The last day in Iceland.
The tour company have a transfer bus service from the hotel to the airport.
But they offer an add on tour to the transfer service, a visit to the Blue Lagoon.
As we approach the resort of the Blue Lagoon, steam from the geothermal spa and factories that capture the hot water that is piped to the surrounding area and Reykjavík for heating, showers, etc, rose to the sky in brilliant white.
The road leading up to the spa, meanders across the lava plain, and we pass a milky blue lake. The bus disgorges its’ passengers, giving us about two hours to experience the spa, and we follow the pathway cut out of the lava to the main building.
Here we are given an electronic tag and a towel. It is a good job we had taken a swimming costumes.
On changing, I followed the signs to the blue lagoon, entering a warm room, with steps leading into a large pool. At the far side of the pool there is a door. Walking across in warm waist deep water, I open the door, and there in front of me is the outdoor milky blue-green water, steam gliding into the air from the surface.
People were up to their shoulders in this warm water. Even standing with my bare chest to the elements, I was not cold, unlike the lifeguard, standing on the edge of the lagoon in a full arctic survival suit.

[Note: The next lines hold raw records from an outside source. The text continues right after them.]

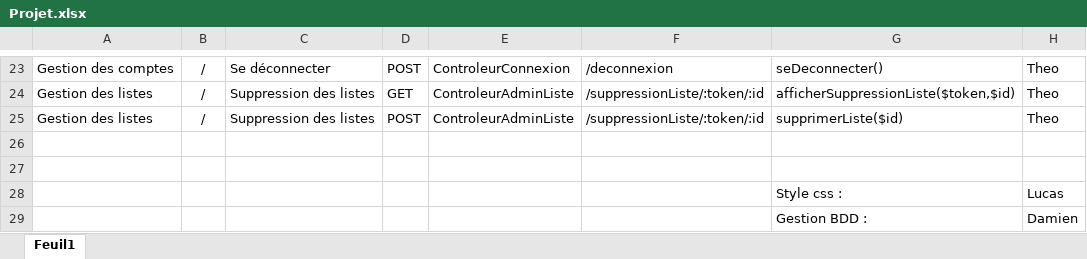
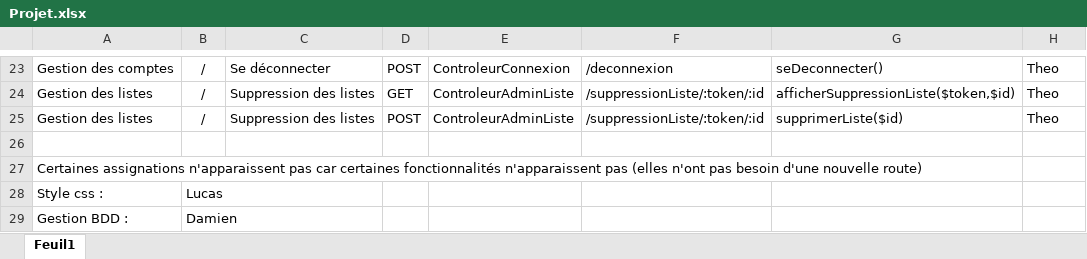
Before and after one commit to TPennerat/projet_php_mendez_michel_pennerat_seznec_S3C, an Excel workbook: Projet.xlsx, sheet Feuil1, drawn as a sheet; only a part is shown, gaps mark what is left out; values as stored, in another font and other column widths than the file's, no borders; removed rows and columns are numbered as before the commit, all else as after; the diff names each change by its address in the sheet, - before the commit and + after, or states it on an @@ line.

Commit message:
modification minime excel

```diff
--- a/Projet.xlsx (sheet Feuil1)
+++ b/Projet.xlsx (sheet Feuil1)
-A27: (empty)
+A27: Certaines assignations n'apparaissent pas car certaines fonctionnalités n'apparaissent pas (elles n'ont pas besoin d'une nouvelle route)
-row 28:  |  |  |  |  |  | Style css : | Lucas
-row 29:  |  |  |  |  |  | Gestion BDD : | Damien
+row 28: Style css : | Lucas
+row 29: Gestion BDD : | Damien
```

I joined Mee Len, and we waded across the lagoon, the water reaching our upper chest, people were not swimming, just standing there, enjoying the warmth.
On the far side people placed white mud like mixture on their faces, to give some unknown treatment. It reminded me of the mud bath I had taken in Antalya with my host, the owner and a participant from the NLP course, Asu my translator and an assistant, sitting there like a little Buddha.
On washing off the mixture, the taste of the water was very salty, but there was no smell of volcanic sulfer I had expected.
Perhaps this treatment will make me look younger than my 94 age.
Soon the experience was over, and a short two and a half hours flight on Iceland Express, we were back the UK.